Part two of a three-part series on how I’m seeking out and testing different (free!) methods of learning about computer science and entrepreneurship online.
On the tech front, after perusing the online course offerings of MIT, Harvard, and Stanford, I settled on MIT’s “Introduction to Computer Science and Programming” as a point of entry into the intimidating world of programming. This course is taught in Python, which I’ve read favorable things about as a gateway-language. I started out leaning toward Ruby due to the huge (and evangelistic) Rails community, and may still try to pick it up at some point, but I (mostly arbitrarily) decided to go with Python for now because the MIT course looked great, I’ve found several other great resources for learning it, and the consensus seems to be that it’s a bit easier then Ruby for beginners to pick up. I’ve done some cursory reading about other languages, from historical overviews of C and Java to Paul Graham’s paeans to LISP, but most languages other than Python and Ruby seemed way too intimidating to start with.

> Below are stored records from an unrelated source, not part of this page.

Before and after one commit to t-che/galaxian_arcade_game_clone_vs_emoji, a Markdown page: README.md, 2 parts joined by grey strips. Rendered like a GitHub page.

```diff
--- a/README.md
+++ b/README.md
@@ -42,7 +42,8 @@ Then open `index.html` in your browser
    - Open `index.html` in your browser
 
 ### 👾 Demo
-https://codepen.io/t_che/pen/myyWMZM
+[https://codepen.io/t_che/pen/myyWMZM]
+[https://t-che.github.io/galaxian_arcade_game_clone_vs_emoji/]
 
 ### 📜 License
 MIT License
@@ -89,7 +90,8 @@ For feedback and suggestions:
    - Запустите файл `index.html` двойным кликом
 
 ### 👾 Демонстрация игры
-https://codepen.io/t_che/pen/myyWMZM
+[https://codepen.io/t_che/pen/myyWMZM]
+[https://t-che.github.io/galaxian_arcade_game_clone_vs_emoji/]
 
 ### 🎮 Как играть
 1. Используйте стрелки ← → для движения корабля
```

My first main goal is to gain a high-level familiarity and basic proficiency with Python, as well as a broad (if cursory) understanding of computational and systems thinking. I’m convinced learning to think in hacker-mode will have tremendous crossover value in how I approach other problems, and will make learning complex things easier as I continue. I’m interested as well in the history of computer science, and in web design/architecture. Concerning the latter, I’ve read up a bit on HTML/CSS, and now have a pretty good theoretical grasp on how design and technology intersect when it comes to designing for the web, but for now I’d rather practice deepening my fundamental programming skills and rely on the genius of WordPress (and its amazing plugins and themes) to take care of my own website needs.

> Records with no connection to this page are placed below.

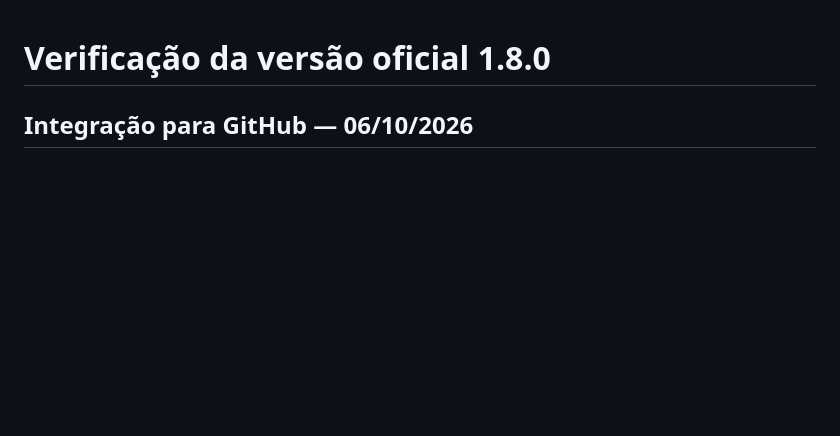
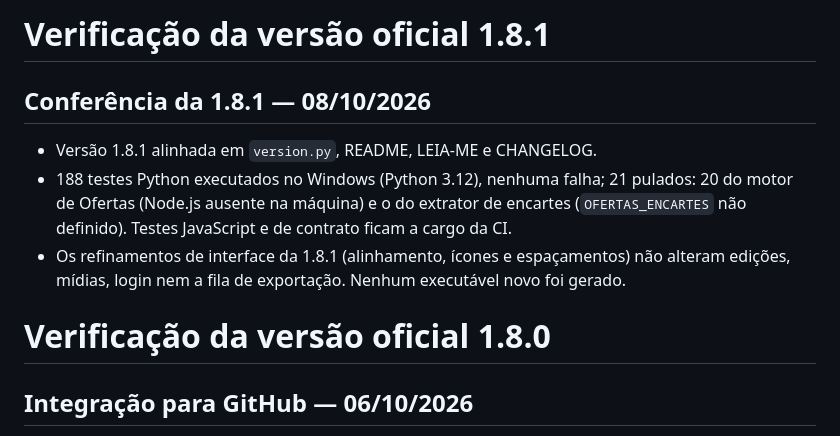
Before and after one commit to horacio-create/assistente-de-edicoes-ic, a Markdown page: VALIDACAO.md, the part around the change. GitHub-like rendering; blank space fills up the shorter version.

```diff
--- a/VALIDACAO.md
+++ b/VALIDACAO.md
@@ -1,3 +1,14 @@
+# Verificação da versão oficial 1.8.1
+
+## Conferência da 1.8.1 — 08/10/2026
+
+- Versão 1.8.1 alinhada em `version.py`, README, LEIA-ME e CHANGELOG.
+- 188 testes Python executados no Windows (Python 3.12), nenhuma falha; 21 pulados:
+  20 do motor de Ofertas (Node.js ausente na máquina) e o do extrator de encartes
+  (`OFERTAS_ENCARTES` não definido). Testes JavaScript e de contrato ficam a cargo da CI.
+- Os refinamentos de interface da 1.8.1 (alinhamento, ícones e espaçamentos) não alteram
+  edições, mídias, login nem a fila de exportação. Nenhum executável novo foi gerado.
+
 # Verificação da versão oficial 1.8.0
 
 ## Integração para GitHub — 06/10/2026
```
Also changed, not shown: LEIA-ME.md (+1 -1 lines), README.md (+3 -3 lines).
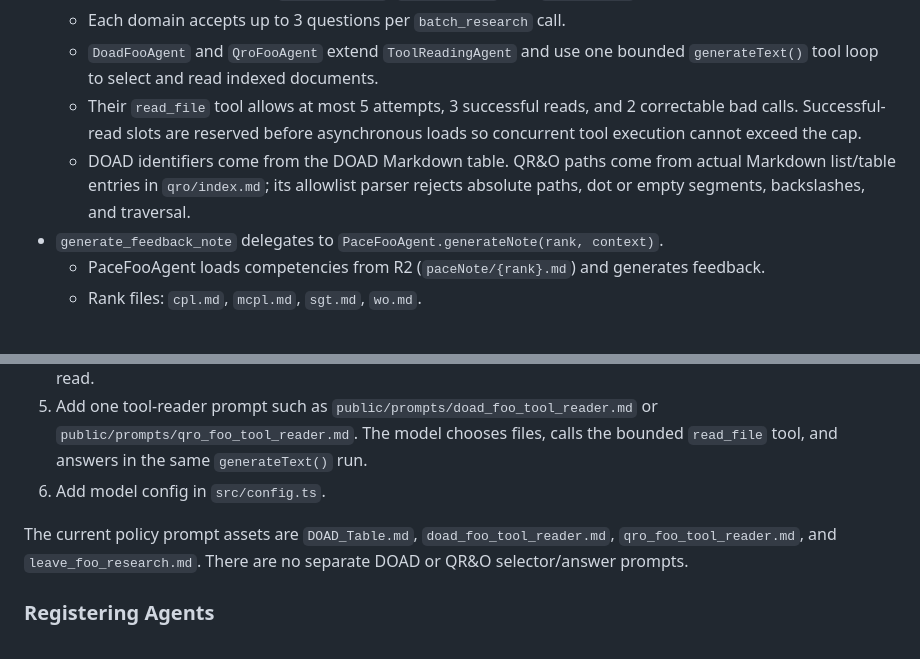
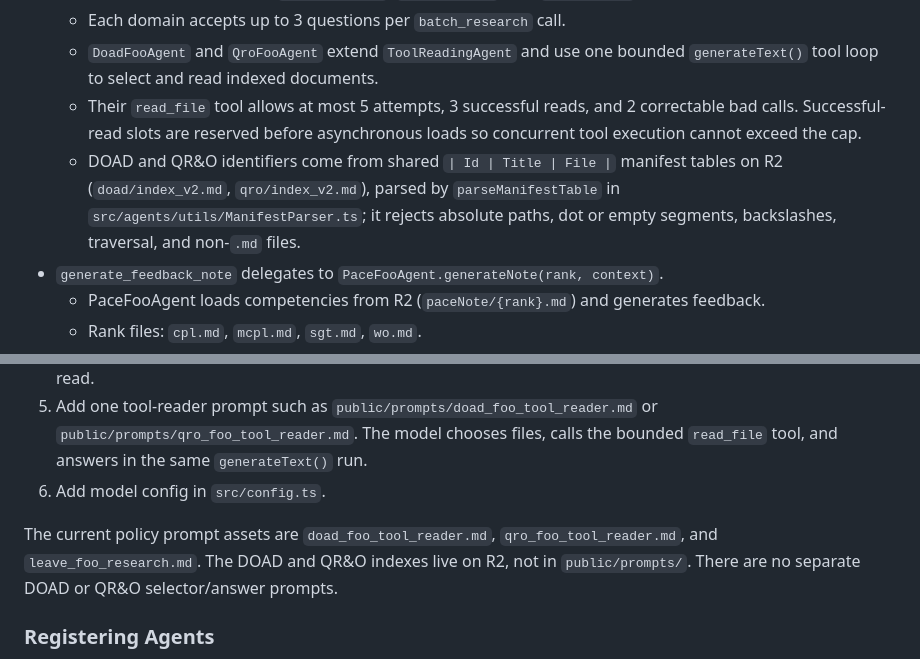
Before and after one commit to taoi11/caf-gpt, a Markdown page: AGENTS.md, 2 parts joined by grey strips. Rendered like a GitHub page.

Commit message:
docs: AGENTS.md reflects shared R2 manifest indexes

```diff
--- a/AGENTS.md
+++ b/AGENTS.md
@@ -52,7 +52,7 @@ Emails are processed through **Cloudflare Email Workers**:
   - Each domain accepts up to 3 questions per `batch_research` call.
   - `DoadFooAgent` and `QroFooAgent` extend `ToolReadingAgent` and use one bounded `generateText()` tool loop to select and read indexed documents.
   - Their `read_file` tool allows at most 5 attempts, 3 successful reads, and 2 correctable bad calls. Successful-read slots are reserved before asynchronous loads so concurrent tool execution cannot exceed the cap.
-  - DOAD identifiers come from the DOAD Markdown table. QR&O paths come from actual Markdown list/table entries in `qro/index.md`; its allowlist parser rejects absolute paths, dot or empty segments, backslashes, and traversal.
+  - DOAD and QR&O identifiers come from shared `| Id | Title | File |` manifest tables on R2 (`doad/index_v2.md`, `qro/index_v2.md`), parsed by `parseManifestTable` in `src/agents/utils/ManifestParser.ts`; it rejects absolute paths, dot or empty segments, backslashes, traversal, and non-`.md` files.
 - `generate_feedback_note` delegates to `PaceFooAgent.generateNote(rank, context)`.
   - PaceFooAgent loads competencies from R2 (`paceNote/{rank}.md`) and generates feedback.
   - Rank files: `cpl.md`, `mcpl.md`, `sgt.md`, `wo.md`.
@@ -121,7 +121,7 @@ For agents that select and read documents from an index (like `DoadFooAgent` and
 5. Add one tool-reader prompt such as `public/prompts/doad_foo_tool_reader.md` or `public/prompts/qro_foo_tool_reader.md`. The model chooses files, calls the bounded `read_file` tool, and answers in the same `generateText()` run.
 6. Add model config in `src/config.ts`.
 
-The current policy prompt assets are `DOAD_Table.md`, `doad_foo_tool_reader.md`, `qro_foo_tool_reader.md`, and `leave_foo_research.md`. There are no separate DOAD or QR&O selector/answer prompts.
+The current policy prompt assets are `doad_foo_tool_reader.md`, `qro_foo_tool_reader.md`, and `leave_foo_research.md`. The DOAD and QR&O indexes live on R2, not in `public/prompts/`. There are no separate DOAD or QR&O selector/answer prompts.
 
 ### Registering Agents
 
```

Apart from the MIT course (and several other university open courses that look awesome but that I have not yet explored) there are a couple particularly great resources I’ve found for learning about computer science. The first is the “Learn Code the Hard Way” series, by Zed Shaw—in particular, for my purposes, “Learn Python the Hard Way” and also an excellent introduction to the command line which proved invaluable to a newbie like me. Zed has a very straightforward and hands-on teaching style that makes the process of learning programming feel natural, which is great. More generally, I’ve learned quite a bit about at least basic principles and ideas pertaining to the world of computer science just by reading Wikipedia articles and Quora threads, and following blogs and stumbling on essays by great programmers—many hackers, it seems, are also excellent writers and incredibly talented at communicating complex ideas; it pays to be as curious as possible and sniff out further information wherever something smells particularly interesting.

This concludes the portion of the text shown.